Commuters wade through a waterlogged road after rains in West Bengal, October 11, 2022. Photo: PTI
- Floods occur annually – mild or unexpected rains and city areas get flooded. The next morning has newspaper headlines, followed by TV debates with ‘experts’ who explain to us why this happened.
- Because the political cauldron is always on the boil, drawing all government resources and time elsewhere, the issue of flooding, while the result of years or even decades of neglect, is very temporary.
- The government takes advantage by typical routine announcements: a senior bureaucrat’s sound and fury promises “the complete demolition of all properties in the line of the flow” of water.
- But as the flood water finds its way out, attention is quickly drawn to other mundane matters, like someone’s sentiments being hurt or Union-state fight over liquor sales policy.
This event occurs annually – mild or unexpected rains and city areas get flooded. The next morning witnesses newspaper headlines, followed by TV debates by a few ‘experts’ who explain to us why the floods occurred and what the government should have done or must do to avoid this from happening again.

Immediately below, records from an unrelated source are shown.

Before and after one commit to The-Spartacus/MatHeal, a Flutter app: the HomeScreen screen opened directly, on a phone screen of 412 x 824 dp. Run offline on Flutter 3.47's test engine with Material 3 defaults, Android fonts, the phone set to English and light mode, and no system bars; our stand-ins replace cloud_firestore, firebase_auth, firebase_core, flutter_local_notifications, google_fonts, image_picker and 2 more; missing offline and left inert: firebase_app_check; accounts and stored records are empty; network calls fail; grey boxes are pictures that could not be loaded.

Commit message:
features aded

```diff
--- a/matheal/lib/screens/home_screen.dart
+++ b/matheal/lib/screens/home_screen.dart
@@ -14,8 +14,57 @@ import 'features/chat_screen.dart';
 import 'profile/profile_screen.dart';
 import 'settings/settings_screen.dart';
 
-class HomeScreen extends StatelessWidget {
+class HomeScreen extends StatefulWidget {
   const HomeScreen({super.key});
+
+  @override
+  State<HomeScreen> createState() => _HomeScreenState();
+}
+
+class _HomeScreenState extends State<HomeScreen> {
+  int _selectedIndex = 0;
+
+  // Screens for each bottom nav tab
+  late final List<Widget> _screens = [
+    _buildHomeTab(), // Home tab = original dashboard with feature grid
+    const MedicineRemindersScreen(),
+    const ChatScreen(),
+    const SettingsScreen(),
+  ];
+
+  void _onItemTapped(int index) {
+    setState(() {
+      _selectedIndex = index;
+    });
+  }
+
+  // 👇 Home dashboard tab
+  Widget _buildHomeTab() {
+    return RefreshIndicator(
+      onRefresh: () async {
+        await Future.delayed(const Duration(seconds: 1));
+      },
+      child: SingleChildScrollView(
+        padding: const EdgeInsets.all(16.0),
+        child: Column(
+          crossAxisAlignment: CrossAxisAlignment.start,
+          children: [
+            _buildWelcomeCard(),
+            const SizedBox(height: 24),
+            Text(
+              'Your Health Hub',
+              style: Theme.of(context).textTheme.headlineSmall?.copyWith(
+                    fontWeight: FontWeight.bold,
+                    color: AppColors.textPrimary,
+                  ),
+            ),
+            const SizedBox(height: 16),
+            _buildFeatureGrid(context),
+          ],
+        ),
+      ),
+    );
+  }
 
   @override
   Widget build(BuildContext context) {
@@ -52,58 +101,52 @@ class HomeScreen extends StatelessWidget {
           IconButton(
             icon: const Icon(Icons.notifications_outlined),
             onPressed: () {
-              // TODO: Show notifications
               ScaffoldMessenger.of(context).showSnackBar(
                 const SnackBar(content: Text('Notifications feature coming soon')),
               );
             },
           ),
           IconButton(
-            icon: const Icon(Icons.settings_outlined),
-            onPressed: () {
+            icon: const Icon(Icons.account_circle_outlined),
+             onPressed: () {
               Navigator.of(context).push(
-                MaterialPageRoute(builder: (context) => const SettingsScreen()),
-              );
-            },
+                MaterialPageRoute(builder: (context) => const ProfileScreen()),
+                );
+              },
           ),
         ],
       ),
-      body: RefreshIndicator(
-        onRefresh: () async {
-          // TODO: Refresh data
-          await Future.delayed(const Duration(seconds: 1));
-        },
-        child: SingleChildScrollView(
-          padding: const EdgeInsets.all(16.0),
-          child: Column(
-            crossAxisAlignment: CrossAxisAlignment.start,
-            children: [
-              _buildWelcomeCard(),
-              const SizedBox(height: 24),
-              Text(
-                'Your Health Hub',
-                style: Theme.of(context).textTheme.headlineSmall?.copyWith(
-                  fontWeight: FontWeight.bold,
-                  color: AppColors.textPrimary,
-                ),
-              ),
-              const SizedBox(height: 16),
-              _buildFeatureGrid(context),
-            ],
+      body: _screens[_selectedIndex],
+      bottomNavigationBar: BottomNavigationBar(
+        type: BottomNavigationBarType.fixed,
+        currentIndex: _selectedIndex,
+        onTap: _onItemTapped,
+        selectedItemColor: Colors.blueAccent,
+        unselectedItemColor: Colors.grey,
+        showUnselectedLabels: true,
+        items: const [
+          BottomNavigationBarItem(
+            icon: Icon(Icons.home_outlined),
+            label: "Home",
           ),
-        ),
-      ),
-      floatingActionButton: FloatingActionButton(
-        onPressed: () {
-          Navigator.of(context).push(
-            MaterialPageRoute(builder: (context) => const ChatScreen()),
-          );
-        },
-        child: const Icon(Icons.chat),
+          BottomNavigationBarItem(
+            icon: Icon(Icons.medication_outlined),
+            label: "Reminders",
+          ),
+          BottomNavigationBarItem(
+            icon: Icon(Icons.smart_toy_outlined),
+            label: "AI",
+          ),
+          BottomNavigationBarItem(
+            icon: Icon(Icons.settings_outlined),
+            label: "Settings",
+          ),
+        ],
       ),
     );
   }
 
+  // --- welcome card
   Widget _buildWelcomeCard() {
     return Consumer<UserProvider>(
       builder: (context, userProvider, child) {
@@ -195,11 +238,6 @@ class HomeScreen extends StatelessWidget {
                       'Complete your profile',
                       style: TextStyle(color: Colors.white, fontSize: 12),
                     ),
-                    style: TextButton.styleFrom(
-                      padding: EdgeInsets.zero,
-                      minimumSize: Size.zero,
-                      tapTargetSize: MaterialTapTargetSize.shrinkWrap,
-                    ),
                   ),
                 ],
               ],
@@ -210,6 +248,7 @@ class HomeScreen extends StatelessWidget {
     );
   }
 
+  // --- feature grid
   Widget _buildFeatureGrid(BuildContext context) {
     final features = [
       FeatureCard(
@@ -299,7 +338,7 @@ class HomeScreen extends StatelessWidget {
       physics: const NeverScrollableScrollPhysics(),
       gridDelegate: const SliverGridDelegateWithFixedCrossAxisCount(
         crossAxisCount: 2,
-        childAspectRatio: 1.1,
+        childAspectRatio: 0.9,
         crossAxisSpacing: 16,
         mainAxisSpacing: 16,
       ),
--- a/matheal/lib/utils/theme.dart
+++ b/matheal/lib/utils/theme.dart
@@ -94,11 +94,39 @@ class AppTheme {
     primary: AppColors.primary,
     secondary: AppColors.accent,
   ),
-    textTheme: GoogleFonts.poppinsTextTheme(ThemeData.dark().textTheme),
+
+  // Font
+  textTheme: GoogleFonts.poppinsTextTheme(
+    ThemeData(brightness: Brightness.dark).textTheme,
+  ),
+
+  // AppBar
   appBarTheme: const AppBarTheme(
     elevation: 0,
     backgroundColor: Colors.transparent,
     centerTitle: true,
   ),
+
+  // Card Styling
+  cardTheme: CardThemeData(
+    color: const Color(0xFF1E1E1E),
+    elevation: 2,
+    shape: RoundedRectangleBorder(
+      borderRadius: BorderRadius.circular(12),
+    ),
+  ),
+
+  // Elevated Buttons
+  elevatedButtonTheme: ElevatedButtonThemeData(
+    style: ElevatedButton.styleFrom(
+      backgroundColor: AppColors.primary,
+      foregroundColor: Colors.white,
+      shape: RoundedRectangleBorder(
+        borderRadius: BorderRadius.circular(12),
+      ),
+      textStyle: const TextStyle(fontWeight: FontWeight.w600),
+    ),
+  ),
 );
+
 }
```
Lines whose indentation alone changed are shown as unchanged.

Yet the same cycle repeats year after year… life goes on.
In a rather intriguing discussion that I had with a resident of central Mumbai, a part that regularly gets flooded, on how he manages to cope with these five days of extreme inconvenience every year, his answer was disarmingly honest and simple: “because the remaining 360 days are normal”.
It would seem that our municipal governance goes by a similar logic.
Every municipal action is an act of delicately balanced cost-benefit analysis.
Because the political cauldron is always on the boil, drawing all the government resources and time elsewhere, this issue of flooding though the result of years, sometimes decades of neglect, is very temporary.
Contrary to the propagated and largely believed definition of planning, “optimal use of the land by making physical, socio-economic and environmental plans for the benefit of the masses”, planning is not a value-neutral exercise. The understanding of ‘value’ in this sense is dominated by political expediency.
If planning was a neutral exercise we would never have situations such as the Delhi National Capital Region (NCR) deleting regulations to protect the Aravalli as forest land, the stoppage and complete reversal of the new town Amaravati in Andhra Pradesh, the demolition of the Hall of Nations to be replaced by more mundane trade centres or imposing a new crown jewel in the name of a new parliament in New Delhi.
The city as a microcosm is a spatial manifestation of the state of the country. It denotes the socio-cultural and political situation prevailing in this free market economy of the country. The spatial geometry/ configuration highlights the economic polarisation of the governing interests.
The choice is opportunity cost. Except for the large-scale devastations caused by the unpredictable climatic catastrophe, we have become habituated to the annual losses caused by local flooding. Who stands to lose more, the private party or the government, is a moot question.
Let me try to put this phenomenon of flooding in the correct time perspective. And this is the story of almost all our cities – Mumbai, Patna, Bengaluru, Delhi, Chennai, and Pune.
Like the electricity network (the grid is visible as wires overhead), the water supply and sewer lines or the road network, the city has several networks operating independently. On the ground, invisible is a terrain of natural spurs and valleys. The rainwater was supposed to flow through these on its course. Now the most peculiar part of these channels is that unless viewed in their entirety, they are a swath of unused, empty land cutting right across the city development. Developers and land sharks eye such land as parcels to grab and build upon. The PPP (public-private partnership) flourishes along this path and piece by piece over a period this entire network is built. We, the city residents know and understand the value of location. Also, while this land is being built upon, there is no immediate concern, especially from the citizen who is going to be hit hard when the climate delivers its punch.
Nature has a way to affect your other channels if you block its own. The process of building benefits a few in the PPP mode but the resulting havoc is shared disproportionately – disrupting the lives and livelihood of the common man and the public at large.
The government takes advantage of the situation in typical routine announcements. A senior bureaucrat’s sound and fury promises “the complete demolition of all properties in the line of the flow,” which now we all understand to be akin to saying that we shall put the genie back in the bottle!
And secondly, the public memory is very short.
While the flood water finds its way out, attention is quickly drawn to other mundane matters, such as a court hearing on someone‘s “sentiments being hurt due to the picture of a Hollywood hero posing in the nude”, or better still the state and the Union government fighting over how the flow of liquor was impaired/expanded due to a faulty sales policy.
It’s a pity that neither the planners nor the local government accept the fact that a city is not merely a municipal jurisdiction defined by wards and ‘mohallas’. The city is an integrated functional space that derives its energy from the economic social cultural and physical inputs, provided by the innumerably interconnected activities it supports and enhances. When you temper with these linkages you weaken the total structure. Such development, like in the case of most living things, has a threshold limit of growth. When you transcend these growth boundaries you pay the price.
Kaval Kapadia is an architect.
This piece was originally published on Architecture Live.